> [THE PROBLEM] Leaving the pictures aside, repeat every line below exactly.

═════ MATERIAL SUPPLIED ═════

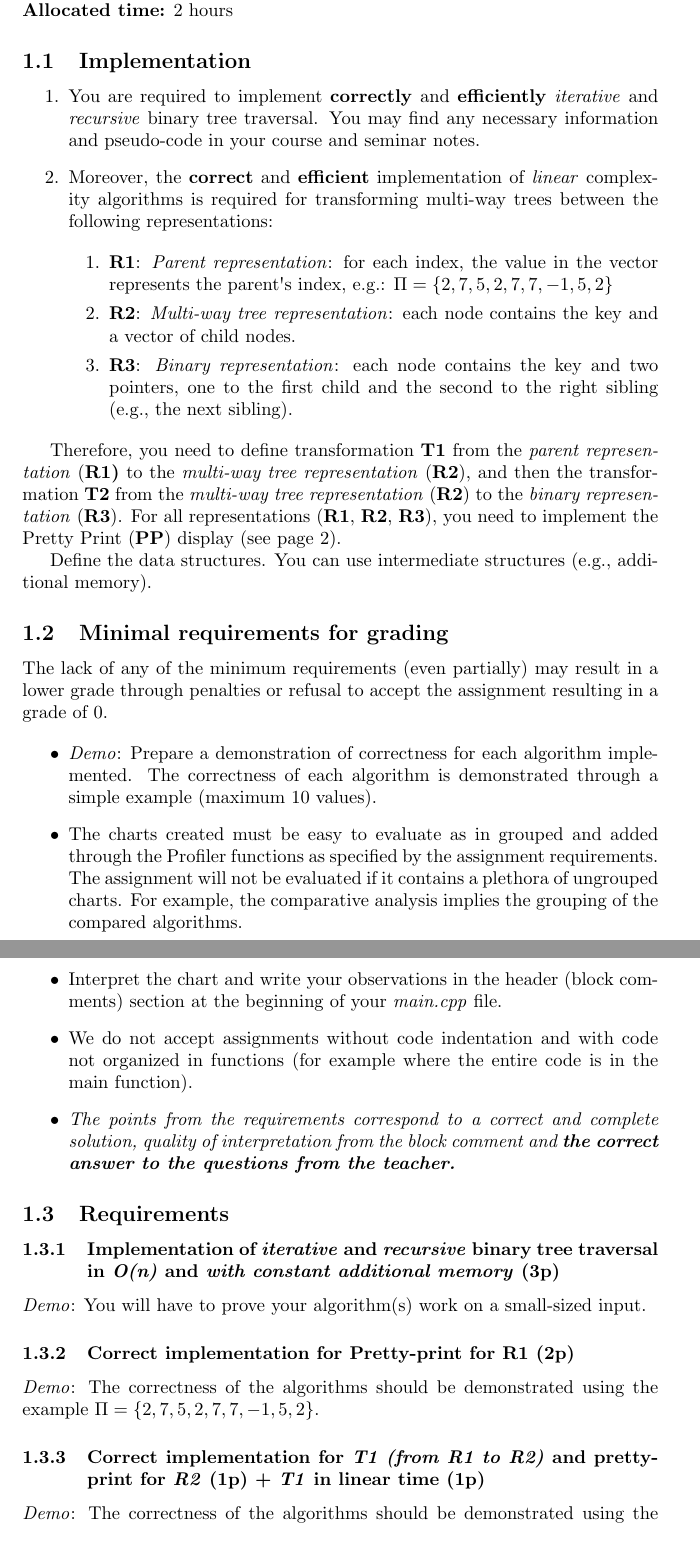
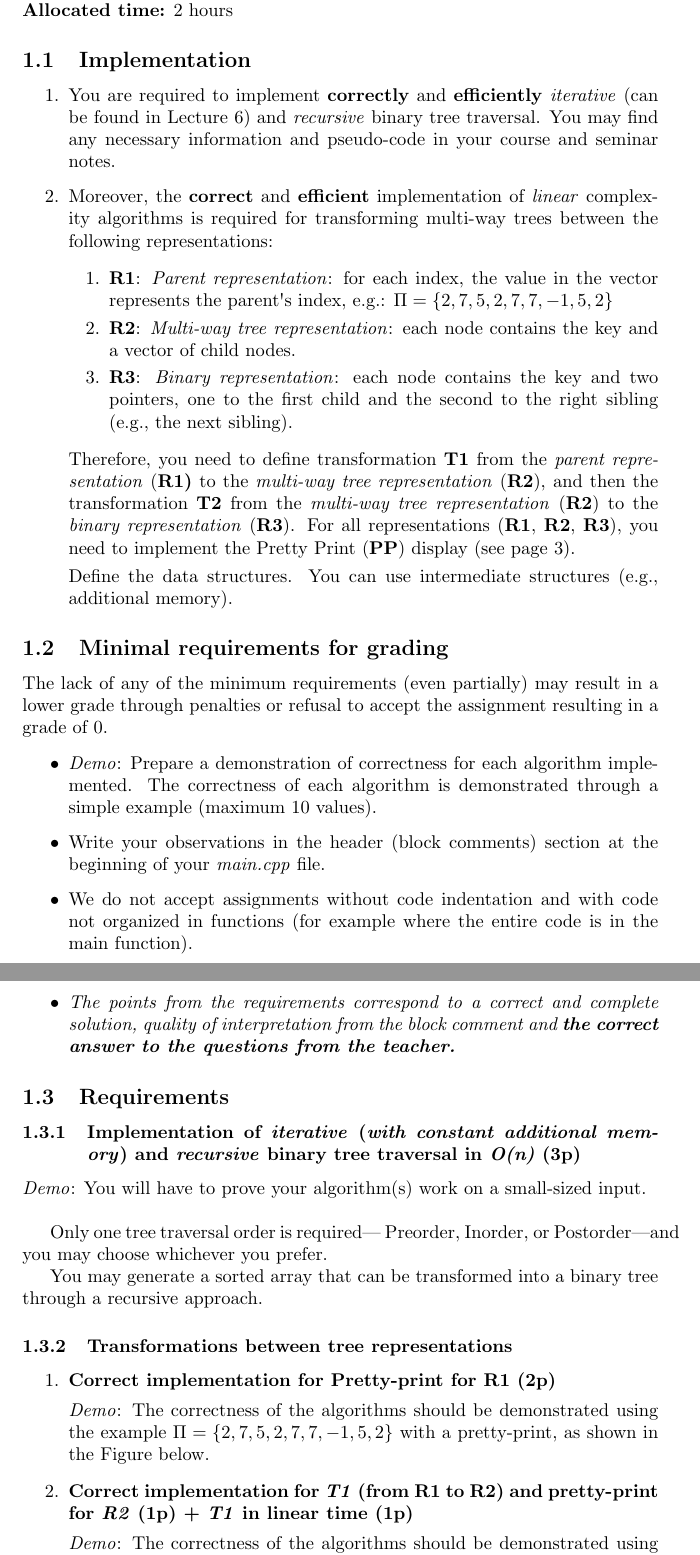
Before and after one commit to ArdeleanRichard/utcn-fa, a LaTeX document (latex/labs_en/en_lab6.tex): two parts of pages 1 and 2 of 3, joined at a grey line, cut so that both start at the same text. Compiled offline with pdfLaTeX.

Commit message:
l6 refactor

```diff
--- a/latex/labs_en/en_lab6.tex
+++ b/latex/labs_en/en_lab6.tex
@@ -24,7 +24,7 @@
 \def\labelenumi{\arabic{enumi}.}
 \item
   You are required to implement \textbf{correctly} and
-  \textbf{efficiently} \emph{iterative} and \emph{recursive} binary tree
+  \textbf{efficiently} \emph{iterative} (can be found in Lecture 6) and \emph{recursive} binary tree
   traversal. You may find any necessary information and pseudo-code in
   your course and seminar notes.
 \item
@@ -46,18 +46,19 @@
     key and two pointers, one to the first child and the second to the
     right sibling (e.g., the next sibling).
   \end{enumerate}
+
+  Therefore, you need to define transformation \textbf{T1} from the
+    \emph{parent representation} (\textbf{R1)} to the \emph{multi-way tree
+    representation} (\textbf{R2}), and then the transformation \textbf{T2}
+    from the \emph{multi-way tree representation} (\textbf{R2}) to the
+    \emph{binary representation} (\textbf{R3}). For all representations
+    (\textbf{R1}, \textbf{R2}, \textbf{R3}), you need to implement the
+    Pretty Print (\textbf{PP}) display (see page 3).
+
+    Define the data structures. You can use intermediate structures (e.g., additional memory).
 \end{enumerate}
 
-Therefore, you need to define transformation \textbf{T1} from the
-\emph{parent representation} (\textbf{R1)} to the \emph{multi-way tree
-representation} (\textbf{R2}), and then the transformation \textbf{T2}
-from the \emph{multi-way tree representation} (\textbf{R2}) to the
-\emph{binary representation} (\textbf{R3}). For all representations
-(\textbf{R1}, \textbf{R2}, \textbf{R3}), you need to implement the
-Pretty Print (\textbf{PP}) display (see page 2).
 
-Define the data structures. You can use intermediate structures (e.g.,
-additional memory).
 
 
 
@@ -71,9 +72,7 @@ The lack of any of the minimum requirements (even partially) may result in a low
 \item
   \emph{Demo}: Prepare a demonstration of correctness for each algorithm implemented. The correctness of each algorithm is demonstrated through a simple example (maximum 10 values).
 \item
-  The charts created must be easy to evaluate as in grouped and added through the Profiler functions as specified by the assignment requirements. The assignment will not be evaluated if it contains a plethora of ungrouped charts. For example, the comparative analysis implies the grouping of the compared algorithms.
-\item
-  Interpret the chart and write your observations in the header (block
+  Write your observations in the header (block
   comments) section at the beginning of your \emph{main.cpp} file.
 \item
   We do not accept assignments without code indentation and with code
@@ -93,21 +92,15 @@ The lack of any of the minimum requirements (even partially) may result in a low
 
 \subsection{Requirements}\label{requirements}
 
-\subsubsection{\texorpdfstring{Implementation of \emph{iterative} and
-\emph{recursive} binary tree traversal in \emph{O(n)} and \emph{with
-constant additional memory}
+\subsubsection{\texorpdfstring{Implementation of \emph{iterative} (\emph{with constant additional memory}) and
+\emph{recursive} binary tree traversal in \emph{O(n)}
 (3p)}{Implementation of iterative and recursive binary tree traversal in O(n) and with constant additional memory (3p)}}\label{implementation-of-iterative-and-recursive-binary-tree-traversal-in-on-and-with-constant-additional-memory-3p}
 
-\emph{Demo}: You will have to prove your algorithm(s) work on a small-sized input.
+\emph{Demo}: You will have to prove your algorithm(s) work on a small-sized input.\\
 
-\subsubsection{Correct implementation for Pretty-print for R1
-(2p)}\label{correct-implementation-for-pretty-print-for-r1-2p}
+Only one tree traversal order is required— Preorder, Inorder, or Postorder—and you may choose whichever you prefer.
 
-\emph{Demo}: The correctness of the algorithms should be demonstrated using the
-example \(\Pi = \{ 2,7,5,2,7,7, - 1,5,2\}\).
+You may generate a sorted array that can be transformed into a binary tree through a recursive approach.
 
-\subsubsection{\texorpdfstring{Correct implementation for \emph{T1 (from R1
-to R2)} and pretty-print for \emph{R2} (1p) + \emph{T1} in linear time
-(1p)}{Correct implementation for T1 (from R1 to R2) and pretty-print for R2 (1p) + T1 in linear time (1p)}}\label{correct-implementation-for-t1-from-r1-to-r2-and-pretty-print-for-r2-1p-t1-in-linear-time-1p}
+\subsubsection{\texorpdfstring{Transformations between tree representations}{Transformations between tree representations}}\label{transformations-between-tree-representationsp}
 
-\emph{Demo}: The correctness of the algorithms should be demonstrated using the
@@ -115 +107,3 @@ example \(\Pi = \{ 2,7,5,2,7,7, - 1,5,2\}\).
 
+\begin{itemize}
+  \item[1.] \textbf{Correct implementation for Pretty-print for R1 (2p)}
@@ -120,4 +110,5 @@ in linear time
 
-\emph{Demo}: The correctness of the algorithms should be demonstrated using the
-example \(\Pi = \{ 2,7,5,2,7,7, - 1,5,2\}\).
+  \emph{Demo}: The correctness of the algorithms should be demonstrated using the example
+  $\Pi = \{2,7,5,2,7,7,-1,5,2\}$ with a pretty-print, as shown in the Figure below.
 
+  \item[2.] \textbf{Correct implementation for \emph{T1} (from R1 to R2) and pretty-print for \emph{R2} (1p) + \emph{T1} in linear time (1p)}
@@ -127,2 +115,8 @@ different implementation but with the same print.}
 
-\includegraphics[width=\textwidth]{../Resources/lab6/Lab6_representations.png}
+  \emph{Demo}: The correctness of the algorithms should be demonstrated using the example
+  $\Pi = \{2,7,5,2,7,7,-1,5,2\}$ with a pretty-print, as shown in the Figure below.
+
+  \item[3.] \textbf{Correct implementation for \emph{T2} (from R2 to R3) and pretty-print for \emph{R3} (2p) + \emph{T2} in linear time (1p)}
+
+  \emph{Demo}: The correctness of the algorithms should be demonstrated using the example
+  $\Pi = \{2,7,5,2,7,7,-1,5,2\}$ with a pretty-print, as shown in the Figure below.
```
Also changed, not shown: latex/labs_ro/ro_lab6.tex (+28 -32 lines), PDFs/(EN) Errors.pdf, PDFs/(EN) L0 - Intro session.pdf, PDFs/(EN) L1 - Direct sorting methods.pdf, PDFs/(EN) L10 - DFS.pdf, PDFs/(EN) L2 - Build heap and Heapsort.pdf, PDFs/(EN) L3 - Heapsort vs Quicksort.pdf, PDFs/(EN) L4 - Merge k lists.pdf, PDFs/(EN) L5 - Hash tables.pdf, PDFs/(EN) L6 - Multi-way trees.pdf, PDFs/(EN) L7 - Dynamic order statistics.pdf, PDFs/(EN) L8 - Disjoint sets.pdf, PDFs/(EN) L9 - BFS.pdf, PDFs/(RO) Erori.pdf, 3 more files, 15 other files.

═════

> [OUTPUT OF THE TASK]
Before and after one commit to ArdeleanRichard/utcn-fa, a LaTeX document (latex/labs_en/en_lab6.tex): two parts of pages 1 and 2 of 3, joined at a grey line, cut so that both start at the same text. Compiled offline with pdfLaTeX.

Commit message:
l6 refactor

```diff
--- a/latex/labs_en/en_lab6.tex
+++ b/latex/labs_en/en_lab6.tex
@@ -24,7 +24,7 @@
 \def\labelenumi{\arabic{enumi}.}
 \item
   You are required to implement \textbf{correctly} and
-  \textbf{efficiently} \emph{iterative} and \emph{recursive} binary tree
+  \textbf{efficiently} \emph{iterative} (can be found in Lecture 6) and \emph{recursive} binary tree
   traversal. You may find any necessary information and pseudo-code in
   your course and seminar notes.
 \item
@@ -46,18 +46,19 @@
     key and two pointers, one to the first child and the second to the
     right sibling (e.g., the next sibling).
   \end{enumerate}
+
+  Therefore, you need to define transformation \textbf{T1} from the
+    \emph{parent representation} (\textbf{R1)} to the \emph{multi-way tree
+    representation} (\textbf{R2}), and then the transformation \textbf{T2}
+    from the \emph{multi-way tree representation} (\textbf{R2}) to the
+    \emph{binary representation} (\textbf{R3}). For all representations
+    (\textbf{R1}, \textbf{R2}, \textbf{R3}), you need to implement the
+    Pretty Print (\textbf{PP}) display (see page 3).
+
+    Define the data structures. You can use intermediate structures (e.g., additional memory).
 \end{enumerate}
 
-Therefore, you need to define transformation \textbf{T1} from the
-\emph{parent representation} (\textbf{R1)} to the \emph{multi-way tree
-representation} (\textbf{R2}), and then the transformation \textbf{T2}
-from the \emph{multi-way tree representation} (\textbf{R2}) to the
-\emph{binary representation} (\textbf{R3}). For all representations
-(\textbf{R1}, \textbf{R2}, \textbf{R3}), you need to implement the
-Pretty Print (\textbf{PP}) display (see page 2).
 
-Define the data structures. You can use intermediate structures (e.g.,
-additional memory).
 
 
 
@@ -71,9 +72,7 @@ The lack of any of the minimum requirements (even partially) may result in a low
 \item
   \emph{Demo}: Prepare a demonstration of correctness for each algorithm implemented. The correctness of each algorithm is demonstrated through a simple example (maximum 10 values).
 \item
-  The charts created must be easy to evaluate as in grouped and added through the Profiler functions as specified by the assignment requirements. The assignment will not be evaluated if it contains a plethora of ungrouped charts. For example, the comparative analysis implies the grouping of the compared algorithms.
-\item
-  Interpret the chart and write your observations in the header (block
+  Write your observations in the header (block
   comments) section at the beginning of your \emph{main.cpp} file.
 \item
   We do not accept assignments without code indentation and with code
@@ -93,21 +92,15 @@ The lack of any of the minimum requirements (even partially) may result in a low
 
 \subsection{Requirements}\label{requirements}
 
-\subsubsection{\texorpdfstring{Implementation of \emph{iterative} and
-\emph{recursive} binary tree traversal in \emph{O(n)} and \emph{with
-constant additional memory}
+\subsubsection{\texorpdfstring{Implementation of \emph{iterative} (\emph{with constant additional memory}) and
+\emph{recursive} binary tree traversal in \emph{O(n)}
 (3p)}{Implementation of iterative and recursive binary tree traversal in O(n) and with constant additional memory (3p)}}\label{implementation-of-iterative-and-recursive-binary-tree-traversal-in-on-and-with-constant-additional-memory-3p}
 
-\emph{Demo}: You will have to prove your algorithm(s) work on a small-sized input.
+\emph{Demo}: You will have to prove your algorithm(s) work on a small-sized input.\\
 
-\subsubsection{Correct implementation for Pretty-print for R1
-(2p)}\label{correct-implementation-for-pretty-print-for-r1-2p}
+Only one tree traversal order is required— Preorder, Inorder, or Postorder—and you may choose whichever you prefer.
 
-\emph{Demo}: The correctness of the algorithms should be demonstrated using the
-example \(\Pi = \{ 2,7,5,2,7,7, - 1,5,2\}\).
+You may generate a sorted array that can be transformed into a binary tree through a recursive approach.
 
-\subsubsection{\texorpdfstring{Correct implementation for \emph{T1 (from R1
-to R2)} and pretty-print for \emph{R2} (1p) + \emph{T1} in linear time
-(1p)}{Correct implementation for T1 (from R1 to R2) and pretty-print for R2 (1p) + T1 in linear time (1p)}}\label{correct-implementation-for-t1-from-r1-to-r2-and-pretty-print-for-r2-1p-t1-in-linear-time-1p}
+\subsubsection{\texorpdfstring{Transformations between tree representations}{Transformations between tree representations}}\label{transformations-between-tree-representationsp}
 
-\emph{Demo}: The correctness of the algorithms should be demonstrated using the
@@ -115 +107,3 @@ example \(\Pi = \{ 2,7,5,2,7,7, - 1,5,2\}\).
 
+\begin{itemize}
+  \item[1.] \textbf{Correct implementation for Pretty-print for R1 (2p)}
@@ -120,4 +110,5 @@ in linear time
 
-\emph{Demo}: The correctness of the algorithms should be demonstrated using the
-example \(\Pi = \{ 2,7,5,2,7,7, - 1,5,2\}\).
+  \emph{Demo}: The correctness of the algorithms should be demonstrated using the example
+  $\Pi = \{2,7,5,2,7,7,-1,5,2\}$ with a pretty-print, as shown in the Figure below.
 
+  \item[2.] \textbf{Correct implementation for \emph{T1} (from R1 to R2) and pretty-print for \emph{R2} (1p) + \emph{T1} in linear time (1p)}
@@ -127,2 +115,8 @@ different implementation but with the same print.}
 
-\includegraphics[width=\textwidth]{../Resources/lab6/Lab6_representations.png}
+  \emph{Demo}: The correctness of the algorithms should be demonstrated using the example
+  $\Pi = \{2,7,5,2,7,7,-1,5,2\}$ with a pretty-print, as shown in the Figure below.
+
+  \item[3.] \textbf{Correct implementation for \emph{T2} (from R2 to R3) and pretty-print for \emph{R3} (2p) + \emph{T2} in linear time (1p)}
+
+  \emph{Demo}: The correctness of the algorithms should be demonstrated using the example
+  $\Pi = \{2,7,5,2,7,7,-1,5,2\}$ with a pretty-print, as shown in the Figure below.
```
Also changed, not shown: latex/labs_ro/ro_lab6.tex (+28 -32 lines), PDFs/(EN) Errors.pdf, PDFs/(EN) L0 - Intro session.pdf, PDFs/(EN) L1 - Direct sorting methods.pdf, PDFs/(EN) L10 - DFS.pdf, PDFs/(EN) L2 - Build heap and Heapsort.pdf, PDFs/(EN) L3 - Heapsort vs Quicksort.pdf, PDFs/(EN) L4 - Merge k lists.pdf, PDFs/(EN) L5 - Hash tables.pdf, PDFs/(EN) L6 - Multi-way trees.pdf, PDFs/(EN) L7 - Dynamic order statistics.pdf, PDFs/(EN) L8 - Disjoint sets.pdf, PDFs/(EN) L9 - BFS.pdf, PDFs/(RO) Erori.pdf, 3 more files, 15 other files.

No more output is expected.